(Stored records)
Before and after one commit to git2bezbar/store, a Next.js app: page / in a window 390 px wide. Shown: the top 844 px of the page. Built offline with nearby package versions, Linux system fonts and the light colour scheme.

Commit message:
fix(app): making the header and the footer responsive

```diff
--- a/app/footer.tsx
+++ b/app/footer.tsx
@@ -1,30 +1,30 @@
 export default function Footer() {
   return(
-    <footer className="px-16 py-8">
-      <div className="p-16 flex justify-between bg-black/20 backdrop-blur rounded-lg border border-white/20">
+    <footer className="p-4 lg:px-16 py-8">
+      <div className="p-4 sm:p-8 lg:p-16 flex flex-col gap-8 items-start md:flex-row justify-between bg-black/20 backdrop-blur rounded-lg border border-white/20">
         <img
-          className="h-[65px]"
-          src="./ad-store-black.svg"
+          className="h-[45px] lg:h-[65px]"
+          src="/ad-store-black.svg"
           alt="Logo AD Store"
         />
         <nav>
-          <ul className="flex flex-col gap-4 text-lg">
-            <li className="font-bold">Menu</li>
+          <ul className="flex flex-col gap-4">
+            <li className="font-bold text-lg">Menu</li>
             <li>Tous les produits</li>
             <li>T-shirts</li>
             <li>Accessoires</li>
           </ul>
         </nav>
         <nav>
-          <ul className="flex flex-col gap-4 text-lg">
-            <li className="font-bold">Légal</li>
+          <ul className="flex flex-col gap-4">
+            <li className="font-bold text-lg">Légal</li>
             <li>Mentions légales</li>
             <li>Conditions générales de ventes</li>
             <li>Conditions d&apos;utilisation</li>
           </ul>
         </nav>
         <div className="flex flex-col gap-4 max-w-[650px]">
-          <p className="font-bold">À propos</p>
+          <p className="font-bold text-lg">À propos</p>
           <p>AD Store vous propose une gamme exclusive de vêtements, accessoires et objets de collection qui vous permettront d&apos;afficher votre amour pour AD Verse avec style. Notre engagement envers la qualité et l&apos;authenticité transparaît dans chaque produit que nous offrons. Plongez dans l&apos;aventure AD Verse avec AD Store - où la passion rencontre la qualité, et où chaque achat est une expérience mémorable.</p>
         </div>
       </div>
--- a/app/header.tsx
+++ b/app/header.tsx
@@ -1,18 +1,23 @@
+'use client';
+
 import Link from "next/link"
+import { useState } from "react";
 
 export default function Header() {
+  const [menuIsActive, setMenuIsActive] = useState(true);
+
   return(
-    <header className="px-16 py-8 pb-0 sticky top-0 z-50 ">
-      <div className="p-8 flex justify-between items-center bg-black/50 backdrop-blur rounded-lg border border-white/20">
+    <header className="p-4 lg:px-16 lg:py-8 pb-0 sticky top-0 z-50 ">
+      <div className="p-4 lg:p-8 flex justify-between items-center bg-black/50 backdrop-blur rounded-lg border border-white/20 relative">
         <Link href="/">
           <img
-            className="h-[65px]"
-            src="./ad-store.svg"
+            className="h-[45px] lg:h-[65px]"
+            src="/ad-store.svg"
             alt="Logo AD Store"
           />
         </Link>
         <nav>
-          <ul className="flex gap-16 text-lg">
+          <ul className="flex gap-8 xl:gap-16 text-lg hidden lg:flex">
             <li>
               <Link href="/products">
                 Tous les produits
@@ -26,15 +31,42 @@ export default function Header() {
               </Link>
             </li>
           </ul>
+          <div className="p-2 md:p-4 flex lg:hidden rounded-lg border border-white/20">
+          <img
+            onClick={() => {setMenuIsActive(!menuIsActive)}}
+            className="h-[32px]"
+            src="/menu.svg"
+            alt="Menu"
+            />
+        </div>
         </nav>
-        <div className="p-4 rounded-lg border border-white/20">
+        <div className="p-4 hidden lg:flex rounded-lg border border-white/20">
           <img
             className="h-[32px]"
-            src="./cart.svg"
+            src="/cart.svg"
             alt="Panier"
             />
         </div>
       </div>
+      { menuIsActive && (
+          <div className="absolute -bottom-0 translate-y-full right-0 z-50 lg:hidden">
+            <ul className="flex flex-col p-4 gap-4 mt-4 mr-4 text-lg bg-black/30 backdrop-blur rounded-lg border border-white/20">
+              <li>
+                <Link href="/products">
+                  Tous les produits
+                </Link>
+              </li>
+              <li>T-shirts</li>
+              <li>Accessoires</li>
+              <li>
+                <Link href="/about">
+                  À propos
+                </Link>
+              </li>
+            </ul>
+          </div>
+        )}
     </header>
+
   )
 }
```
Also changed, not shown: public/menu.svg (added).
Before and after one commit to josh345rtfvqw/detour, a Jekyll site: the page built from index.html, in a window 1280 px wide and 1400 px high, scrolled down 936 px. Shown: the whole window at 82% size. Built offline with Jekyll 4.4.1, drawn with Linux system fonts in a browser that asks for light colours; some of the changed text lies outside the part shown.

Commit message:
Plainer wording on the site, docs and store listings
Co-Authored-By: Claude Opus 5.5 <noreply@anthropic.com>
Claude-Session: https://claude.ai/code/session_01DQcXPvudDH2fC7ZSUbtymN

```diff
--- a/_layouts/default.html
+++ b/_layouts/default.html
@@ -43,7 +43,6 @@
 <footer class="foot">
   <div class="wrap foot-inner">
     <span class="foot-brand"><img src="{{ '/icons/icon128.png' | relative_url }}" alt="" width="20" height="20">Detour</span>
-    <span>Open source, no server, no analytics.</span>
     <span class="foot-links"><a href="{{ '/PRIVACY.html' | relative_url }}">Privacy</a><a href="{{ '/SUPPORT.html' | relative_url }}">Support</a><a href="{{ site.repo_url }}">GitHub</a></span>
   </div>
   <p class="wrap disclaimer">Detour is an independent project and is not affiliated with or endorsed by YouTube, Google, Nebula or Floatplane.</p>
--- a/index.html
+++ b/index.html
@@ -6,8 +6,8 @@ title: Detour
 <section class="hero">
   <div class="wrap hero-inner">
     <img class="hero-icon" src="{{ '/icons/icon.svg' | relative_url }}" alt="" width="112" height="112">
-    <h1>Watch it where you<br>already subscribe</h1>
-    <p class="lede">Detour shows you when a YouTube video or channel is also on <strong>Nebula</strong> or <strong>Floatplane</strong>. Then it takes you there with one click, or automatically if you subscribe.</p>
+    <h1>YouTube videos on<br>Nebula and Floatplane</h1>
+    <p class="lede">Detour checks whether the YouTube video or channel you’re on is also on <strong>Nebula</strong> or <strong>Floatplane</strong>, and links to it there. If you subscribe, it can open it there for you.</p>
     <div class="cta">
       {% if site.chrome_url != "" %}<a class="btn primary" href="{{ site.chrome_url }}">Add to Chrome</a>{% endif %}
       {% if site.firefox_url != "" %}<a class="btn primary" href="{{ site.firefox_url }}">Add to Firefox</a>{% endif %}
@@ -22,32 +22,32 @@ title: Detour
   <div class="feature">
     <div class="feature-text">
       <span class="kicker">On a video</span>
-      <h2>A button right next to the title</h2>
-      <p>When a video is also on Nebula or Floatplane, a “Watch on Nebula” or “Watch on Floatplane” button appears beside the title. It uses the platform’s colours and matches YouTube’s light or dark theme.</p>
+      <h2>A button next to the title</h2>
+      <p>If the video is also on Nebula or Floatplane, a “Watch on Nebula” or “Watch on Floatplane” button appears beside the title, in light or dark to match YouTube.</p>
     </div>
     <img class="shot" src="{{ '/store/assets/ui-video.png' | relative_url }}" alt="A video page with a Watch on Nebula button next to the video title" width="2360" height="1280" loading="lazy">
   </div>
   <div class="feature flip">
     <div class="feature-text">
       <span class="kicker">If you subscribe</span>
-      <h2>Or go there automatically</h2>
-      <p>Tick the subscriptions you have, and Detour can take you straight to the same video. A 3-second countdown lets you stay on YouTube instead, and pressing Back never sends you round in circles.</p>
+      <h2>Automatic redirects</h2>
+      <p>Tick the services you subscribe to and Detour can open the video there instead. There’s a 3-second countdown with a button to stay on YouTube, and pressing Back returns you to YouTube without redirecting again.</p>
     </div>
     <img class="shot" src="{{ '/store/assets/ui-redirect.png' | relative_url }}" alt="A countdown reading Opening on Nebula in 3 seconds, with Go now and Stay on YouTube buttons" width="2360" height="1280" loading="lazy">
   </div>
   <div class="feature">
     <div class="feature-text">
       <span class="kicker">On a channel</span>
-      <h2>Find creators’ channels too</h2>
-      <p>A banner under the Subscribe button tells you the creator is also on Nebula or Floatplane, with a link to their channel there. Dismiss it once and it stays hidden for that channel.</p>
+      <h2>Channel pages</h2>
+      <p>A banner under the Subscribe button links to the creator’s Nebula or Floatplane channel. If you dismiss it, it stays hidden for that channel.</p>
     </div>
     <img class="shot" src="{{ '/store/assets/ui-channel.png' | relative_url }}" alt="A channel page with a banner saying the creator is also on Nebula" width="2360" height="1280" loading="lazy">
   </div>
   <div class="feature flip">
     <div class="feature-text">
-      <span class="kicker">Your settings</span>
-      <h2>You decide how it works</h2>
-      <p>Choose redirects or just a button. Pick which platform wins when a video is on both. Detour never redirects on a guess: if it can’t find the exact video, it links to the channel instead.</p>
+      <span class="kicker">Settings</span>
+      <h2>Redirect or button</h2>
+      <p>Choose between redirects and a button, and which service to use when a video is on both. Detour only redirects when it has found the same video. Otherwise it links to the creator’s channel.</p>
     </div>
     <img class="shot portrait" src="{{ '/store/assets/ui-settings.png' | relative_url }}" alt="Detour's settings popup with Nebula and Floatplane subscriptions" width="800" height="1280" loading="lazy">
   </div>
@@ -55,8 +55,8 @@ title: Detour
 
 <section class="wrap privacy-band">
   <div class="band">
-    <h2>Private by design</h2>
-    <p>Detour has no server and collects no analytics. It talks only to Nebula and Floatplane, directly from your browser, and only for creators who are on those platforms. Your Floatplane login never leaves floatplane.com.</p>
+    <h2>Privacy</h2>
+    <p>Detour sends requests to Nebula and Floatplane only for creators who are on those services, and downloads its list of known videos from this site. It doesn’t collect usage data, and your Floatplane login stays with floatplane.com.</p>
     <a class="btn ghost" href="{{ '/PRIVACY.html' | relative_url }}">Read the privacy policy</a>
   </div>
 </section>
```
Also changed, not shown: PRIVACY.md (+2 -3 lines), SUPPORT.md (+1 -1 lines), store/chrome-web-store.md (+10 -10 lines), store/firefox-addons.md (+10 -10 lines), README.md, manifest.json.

Work to complete
Return every line from the entries that holds the string "border".

Response to the task
-      <div className="p-16 flex justify-between bg-black/20 backdrop-blur rounded-lg border border-white/20">
+      <div className="p-4 sm:p-8 lg:p-16 flex flex-col gap-8 items-start md:flex-row justify-between bg-black/20 backdrop-blur rounded-lg border border-white/20">
-      <div className="p-8 flex justify-between items-center bg-black/50 backdrop-blur rounded-lg border border-white/20">
+      <div className="p-4 lg:p-8 flex justify-between items-center bg-black/50 backdrop-blur rounded-lg border border-white/20 relative">
+          <div className="p-2 md:p-4 flex lg:hidden rounded-lg border border-white/20">
-        <div className="p-4 rounded-lg border border-white/20">
+        <div className="p-4 hidden lg:flex rounded-lg border border-white/20">
+            <ul className="flex flex-col p-4 gap-4 mt-4 mr-4 text-lg bg-black/30 backdrop-blur rounded-lg border border-white/20">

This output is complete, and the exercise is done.